Initial Legal Training
During law school and following graduation in 1989, Willard worked for Morgan & Finnegan. All of the professionals in the firm were focused upon various aspects of patents, trademarks, copyrights, trade secrets and other forms of intellectual property. In 1991, Willard took a position in the Philadelphia office of Reed Smith. This general practice firm included an established intellectual property department. It was at Reed Smith that Willard began to build on his expertise in commercial transactions, including the licensing of intellectual property — involving software, industrial plant processes, telecommunications systems, banking services and pharmaceuticals, among others. With a strengthened background in commercial transactions and licensing, Willard was well prepared to join the startup company, Sega Channel. This newly established programming service distributed Sega video games via cable television systems to subscribers with Genesis consoles. Willard’s duties as in-house counsel for Sega Channel included negotiating and drafting agreements through which Sega Channel secured software distribution rights and the associated trademark license from publishers of Sega video games. He also negotiated deals with cable television distributors, and handled marketing deals, technology agreements, a possible acquisition deal (where Sega Channel was the target), and finally, the wind-down of the business.
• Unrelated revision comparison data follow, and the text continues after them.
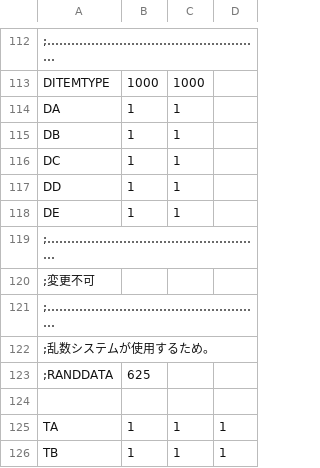
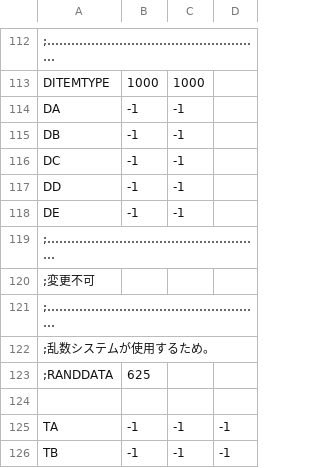
Before and after one commit to magentmagent/eraTHYMKR, a CSV file: CSV/VariableSize.CSV, drawn as a sheet; only a part is shown, gaps mark what is left out; removed rows and columns are numbered as before the commit, all else as after; the diff names each change by its address in the sheet, - before the commit and + after, or states it on an @@ line.

Commit message:
예전 변수를 사용금지로 변환

```diff
--- a/CSV/VariableSize.CSV
+++ b/CSV/VariableSize.CSV
-B114:B118: 1
+B114:B118: -1
-C114:C118: 1
+C114:C118: -1
-row 125: TA | 1 | 1 | 1
-row 126: TB | 1 | 1 | 1
+row 125: TA | -1 | -1 | -1
+row 126: TB | -1 | -1 | -1
```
Initial Launch of Willard Alonzo Stanback, P.C. – “BUILDING ON IDEAS”®
Over a year before Sega Channel ceased operations, Willard approached its management with a proposition. He suggested that he leave the company and create his own firm, which would represent Sega Channel in exchange for an agreement to send some of its work to his new firm. Management agreed and Willard Alonzo Stanback, P.C. secured its initial client. Other clients secured the firm’s services as it set up operations in New York City, Philadelphia, and Washington, DC. The firm’s clients were as varied as their legal needs, including (A) the licensing of rights in music from composers and artists, (B) the patenting of window screen technology and hand exercising devices, (C) the securing of rights in works produced by independent contractors, (D) the forming and governing of LLCs and other entities, (E) the operating of web-based businesses, and (F) the technological advancement of cable programming services’ operations. It was Willard’s work as outside counsel for Scripps Networks in connection with its technology and operations divisions that resulted in Willard joining Scripps Networks in 1998. Throughout its initial existence, the firm worked with its clients in their efforts to build their business. The service mark of the firm (then and now), “BUILDING ON IDEAS” signifies that effort.
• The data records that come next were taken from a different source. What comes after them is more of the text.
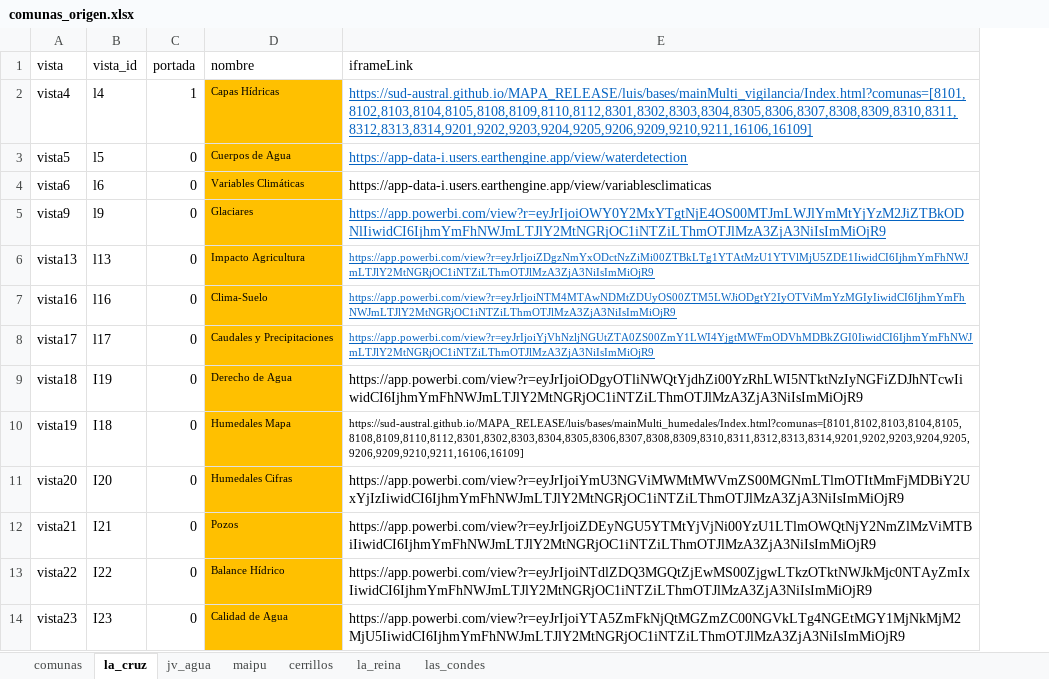
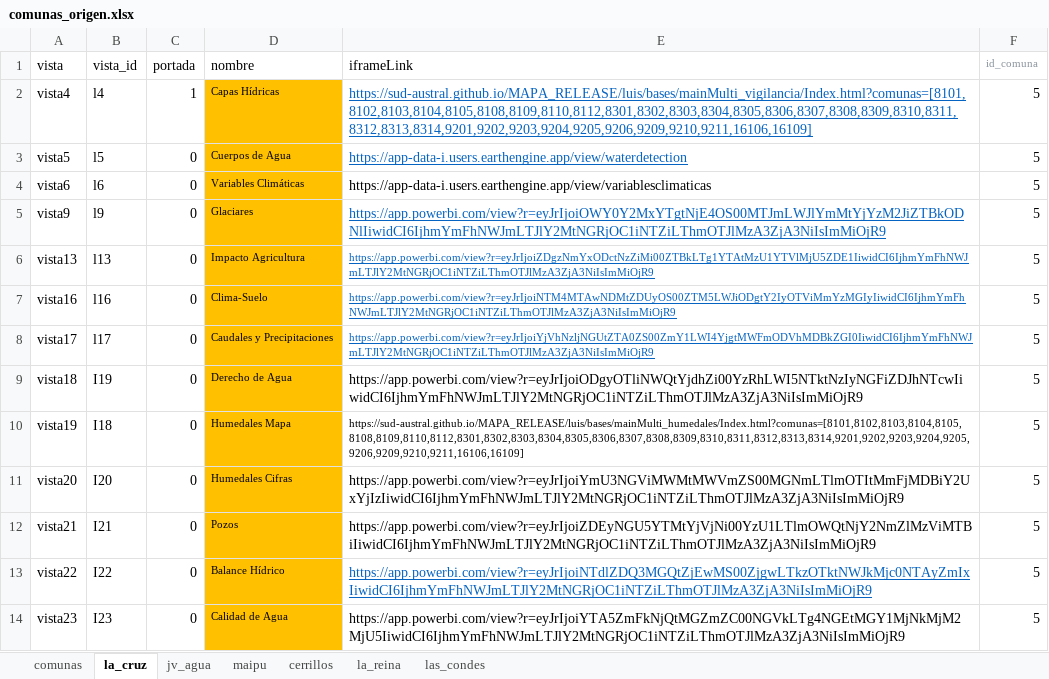
Before and after one commit to Sud-Austral/Data-Info, an Excel workbook: comunas_origen.xlsx, sheet la_cruz, drawn as a sheet; values as stored, in another font and other column widths than the file's, no borders; the diff names each change by its address in the sheet, - before the commit and + after, or states it on an @@ line.

```diff
--- a/comunas_origen.xlsx (sheet la_cruz)
+++ b/comunas_origen.xlsx (sheet la_cruz)
+column F (id_comuna), rows 2-14: all 5
@@ E13 underline: off → on, text colour: black → #0563C1 @@
```
Also changed, not shown: sheet jv_agua, 1 other file.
Joining Scripps Networks
Willard joined the in-house staff of what is now Scripps Networks (a subsidiary of Scripps Networks Interactive) after serving as its outside counsel for six months. During his in-house tenure, he was involved in the various operational aspects of the programming services (including HGTV and Food Network), the development of the genre-related websites, the negotiation of distribution agreements with cable, satellite and telco operators, the securing of advertising buys, and a multitude of other business aspects of the company.
Relaunch of WAS-PC – return of “BUILDING ON IDEAS”®
After over 12 years at Scripps Networks, Willard relaunched the firm – returning to his roots, so to speak – with the intention of refocusing his efforts as the ‘translator’ he originally planned to be. With that thought in mind, Willard, through the firm, will work with clients as they innovate, educate others about, protect, and commercialize their new ideas today and in the days to come.